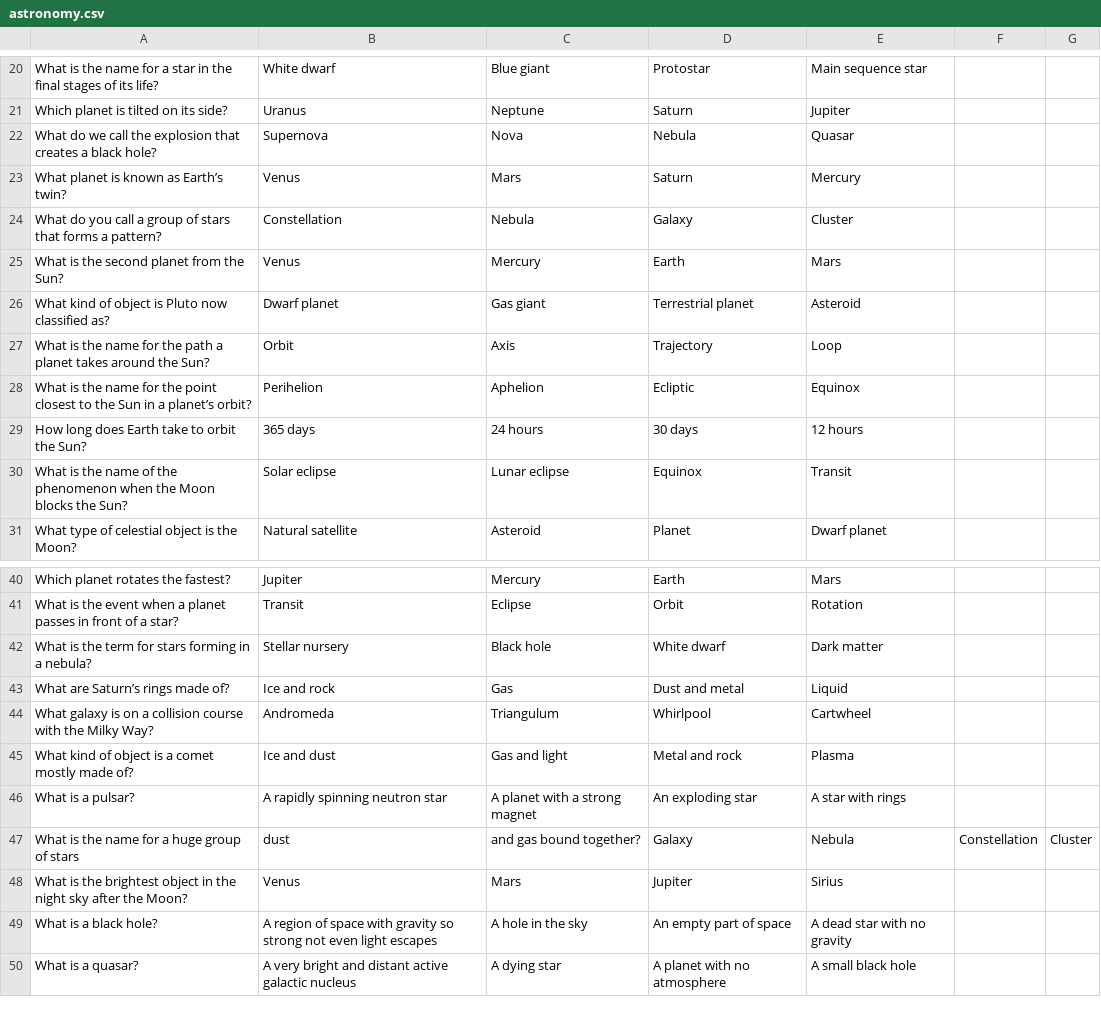
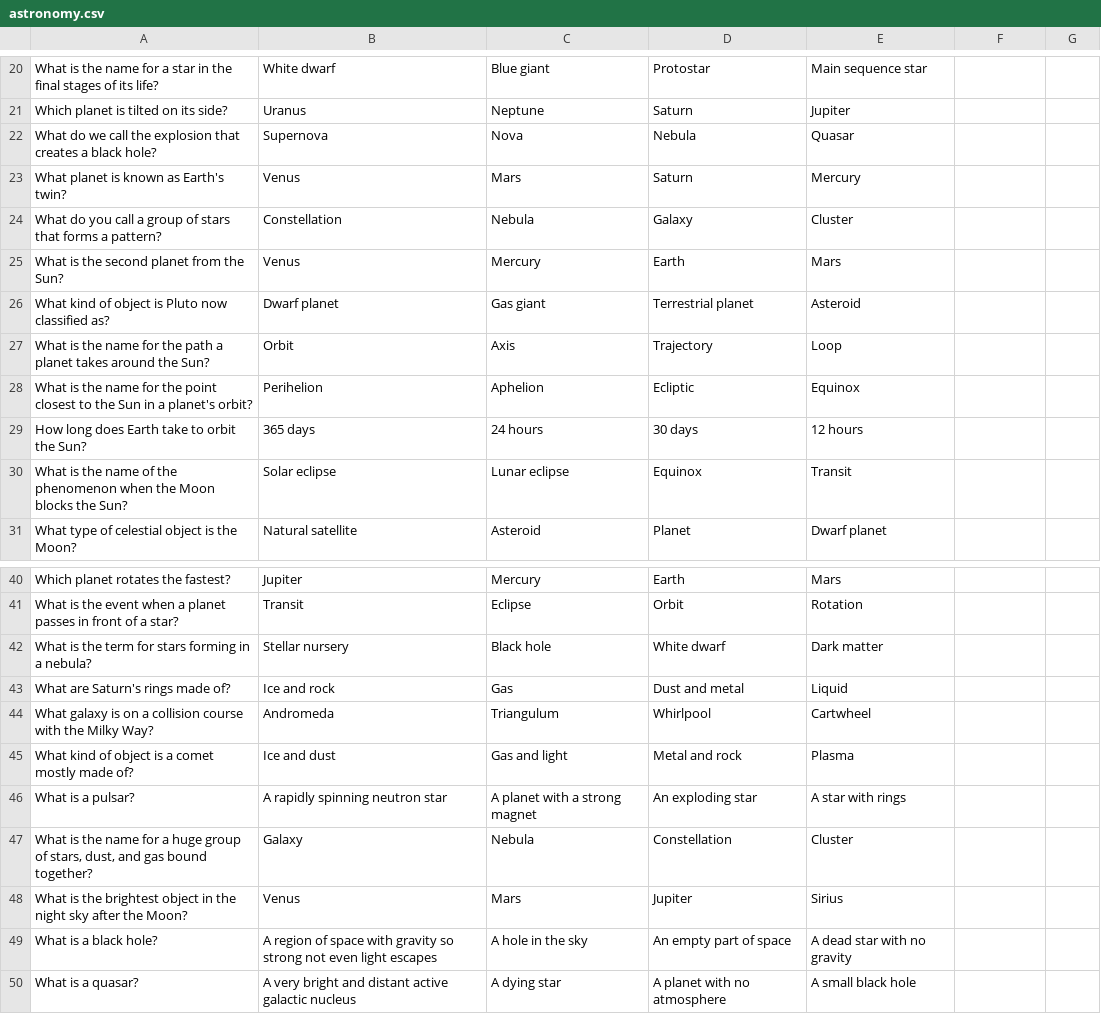
Before and after one commit to UCAS-LukeMurdock/lm_CP3, a CSV file: quiz_game/astronomy.csv, drawn as a sheet; only a part is shown, gaps mark what is left out.

```diff
--- a/quiz_game/astronomy.csv
+++ b/quiz_game/astronomy.csv
@@ -22,3 +22,3 @@ Which planet is tilted on its side?,Uranus,Neptune,Saturn,Jupiter
 What do we call the explosion that creates a black hole?,Supernova,Nova,Nebula,Quasar
-What planet is known as Earth’s twin?,Venus,Mars,Saturn,Mercury
+What planet is known as Earth's twin?,Venus,Mars,Saturn,Mercury
 What do you call a group of stars that forms a pattern?,Constellation,Nebula,Galaxy,Cluster
@@ -27,3 +27,3 @@ What kind of object is Pluto now classified as?,Dwarf planet,Gas giant,Terrestri
 What is the name for the path a planet takes around the Sun?,Orbit,Axis,Trajectory,Loop
-What is the name for the point closest to the Sun in a planet’s orbit?,Perihelion,Aphelion,Ecliptic,Equinox
+What is the name for the point closest to the Sun in a planet's orbit?,Perihelion,Aphelion,Ecliptic,Equinox
 How long does Earth take to orbit the Sun?,365 days,24 hours,30 days,12 hours
@@ -42,3 +42,3 @@ What is the event when a planet passes in front of a star?,Transit,Eclipse,Orbit
 What is the term for stars forming in a nebula?,Stellar nursery,Black hole,White dwarf,Dark matter
-What are Saturn’s rings made of?,Ice and rock,Gas,Dust and metal,Liquid
+What are Saturn's rings made of?,Ice and rock,Gas,Dust and metal,Liquid
 What galaxy is on a collision course with the Milky Way?,Andromeda,Triangulum,Whirlpool,Cartwheel
@@ -46,3 +46,3 @@ What kind of object is a comet mostly made of?,Ice and dust,Gas and light,Metal
 What is a pulsar?,A rapidly spinning neutron star,A planet with a strong magnet,An exploding star,A star with rings
-What is the name for a huge group of stars, dust, and gas bound together?,Galaxy,Nebula,Constellation,Cluster
+"What is the name for a huge group of stars, dust, and gas bound together?",Galaxy,Nebula,Constellation,Cluster
 What is the brightest object in the night sky after the Moon?,Venus,Mars,Jupiter,Sirius
```
Also changed, not shown: 5 other files.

### YOUR GOAL
Please set down the lines above word for word and leave out the pictures.

### ANSWER TO THE EXERCISE
Before and after one commit to UCAS-LukeMurdock/lm_CP3, a CSV file: quiz_game/astronomy.csv, drawn as a sheet; only a part is shown, gaps mark what is left out.

```diff
--- a/quiz_game/astronomy.csv
+++ b/quiz_game/astronomy.csv
@@ -22,3 +22,3 @@ Which planet is tilted on its side?,Uranus,Neptune,Saturn,Jupiter
 What do we call the explosion that creates a black hole?,Supernova,Nova,Nebula,Quasar
-What planet is known as Earth’s twin?,Venus,Mars,Saturn,Mercury
+What planet is known as Earth's twin?,Venus,Mars,Saturn,Mercury
 What do you call a group of stars that forms a pattern?,Constellation,Nebula,Galaxy,Cluster
@@ -27,3 +27,3 @@ What kind of object is Pluto now classified as?,Dwarf planet,Gas giant,Terrestri
 What is the name for the path a planet takes around the Sun?,Orbit,Axis,Trajectory,Loop
-What is the name for the point closest to the Sun in a planet’s orbit?,Perihelion,Aphelion,Ecliptic,Equinox
+What is the name for the point closest to the Sun in a planet's orbit?,Perihelion,Aphelion,Ecliptic,Equinox
 How long does Earth take to orbit the Sun?,365 days,24 hours,30 days,12 hours
@@ -42,3 +42,3 @@ What is the event when a planet passes in front of a star?,Transit,Eclipse,Orbit
 What is the term for stars forming in a nebula?,Stellar nursery,Black hole,White dwarf,Dark matter
-What are Saturn’s rings made of?,Ice and rock,Gas,Dust and metal,Liquid
+What are Saturn's rings made of?,Ice and rock,Gas,Dust and metal,Liquid
 What galaxy is on a collision course with the Milky Way?,Andromeda,Triangulum,Whirlpool,Cartwheel
@@ -46,3 +46,3 @@ What kind of object is a comet mostly made of?,Ice and dust,Gas and light,Metal
 What is a pulsar?,A rapidly spinning neutron star,A planet with a strong magnet,An exploding star,A star with rings
-What is the name for a huge group of stars, dust, and gas bound together?,Galaxy,Nebula,Constellation,Cluster
+"What is the name for a huge group of stars, dust, and gas bound together?",Galaxy,Nebula,Constellation,Cluster
 What is the brightest object in the night sky after the Moon?,Venus,Mars,Jupiter,Sirius
```
Also changed, not shown: 5 other files.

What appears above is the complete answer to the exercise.